“Creative potential is all too often held captive by misconceptions. Burkus tackles the myths head on and digs into the true underpinnings of creative insight. It turns out that great ideas are within your grasp as soon as you take the reins. Read this book to free yourself of the myths and assumptions that burden your true creative potential.”
—Scott Belsky, author of Making Ideas Happen and cofounder of Behance
“Through rigorous research and engaging stories, Burkus debunks the myths of creativity and illuminates a creative process that makes ingenuity accessible to all. If you seek a more innovative company, The Myths of Creativity is a brilliant find.”
—Liz Wiseman, author of Rookie Smarts: Why Learning Beats Knowing in the New Game of Work
The Science of Thriving: At Work and In Life was an online conference featuring more than 20 leading scientists and authors including Carol Dweck, Dan Ariely, Adam Grant, Daniel Pink, Sian Beilock, Art Markman, Maria Konnikova, Scott Barry Kaufman and more. Hear some audio clips in post: Thriving In Work and Life: An Online Conference.
Also see my related articles:

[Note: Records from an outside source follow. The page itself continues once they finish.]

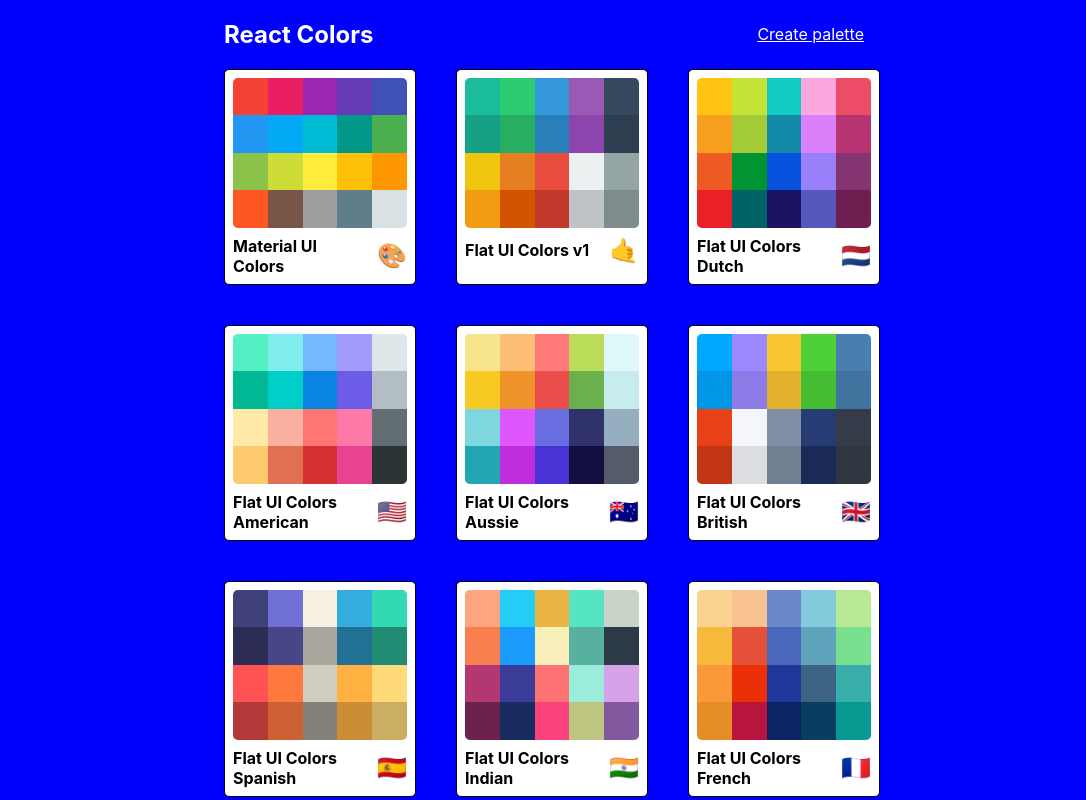
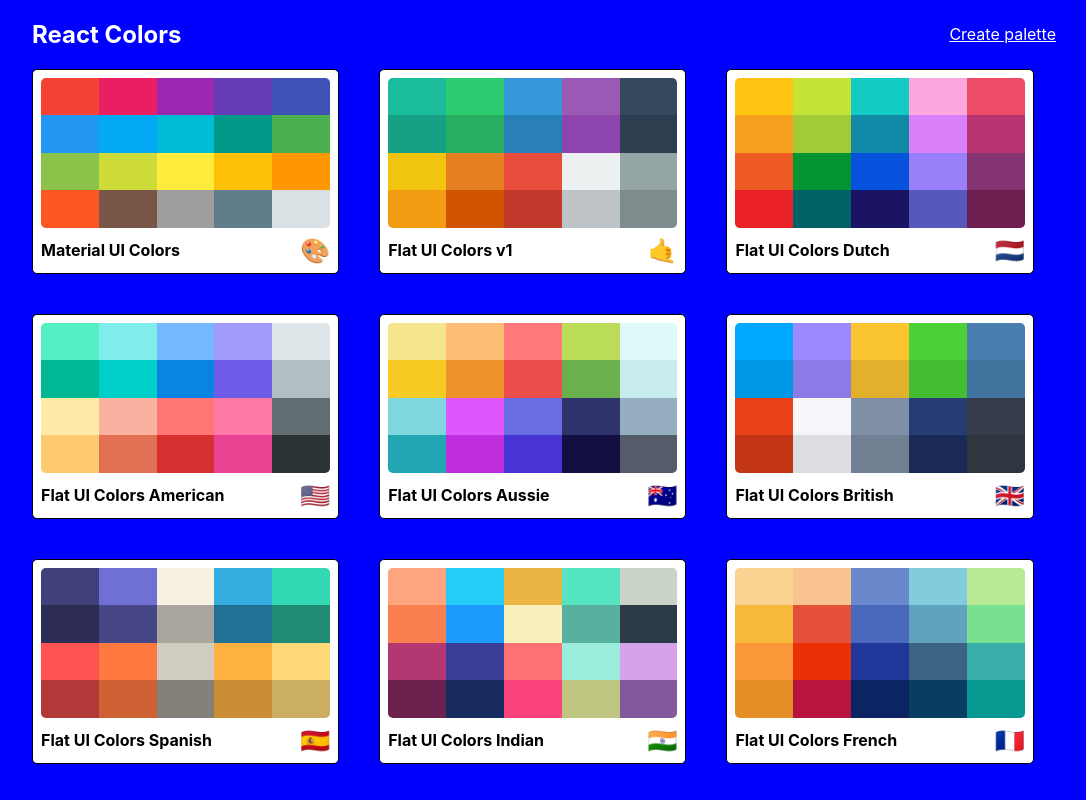
Before and after one commit to vbrianlai/color-palette-app, a React (Create React App) app in the folder color-palette-app/: page / in a window 1280 px wide. Shown: the whole page, without its empty margins (96-1182 px from the left). Built offline with nearby package versions, Linux system fonts and the light colour scheme.

Commit message:
add responsive sizing to Palette List

```diff
--- a/color-palette-app/src/styles/PaletteListStyles.js
+++ b/color-palette-app/src/styles/PaletteListStyles.js
@@ -1,3 +1,5 @@
+import sizes from './sizes';
+
 export default {
     root: {
         backgroundColor: 'blue',
@@ -12,7 +14,13 @@
         display: 'flex',
         alignItems: 'flex-start',
         flexDirection: 'column',
-        flexWrap: 'wrap'
+        flexWrap: 'wrap',
+        [sizes.down('xl')]: {
+            width: '80%'
+        },
+        [sizes.down('xs')]: {
+            width: '75%'
+        }
     },
     nav: {
         color: 'white',
@@ -29,6 +37,13 @@
         width: '100%',
         display: 'grid',
         gridTemplateColumns: 'repeat(3, 30%)',
-        gridGap: '2.5rem'
+        gridGap: '2.5rem',
+        [sizes.down('md')]: {
+            gridTemplateColumns: 'repeat(2, 50%)',
+        },
+        [sizes.down('xs')]: {
+            gridTemplateColumns: 'repeat(1, 100%)',
+            gridGap: '1rem'
+        }
     }
 }
--- a/color-palette-app/src/styles/sizes.js
+++ b/color-palette-app/src/styles/sizes.js
@@ -7,7 +7,8 @@
             xs: '575.98px',
             sm: '767.98px',
             md: '991.98px',
-            lg: '1199.98px'
+            lg: '1199.98px',
+            xl: '1600px'
         }
         return `@media (max-width: ${sizes[size]})`;
     }
```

Myths of Creativity and Creators – How They Hold Us Back – There are many ongoing myths and ideas about being creative: You need to wait for a flash of inspiration; You need to be a “genius”; Artists are crazy, or at least flaky; You need to be in pain to create, and many more.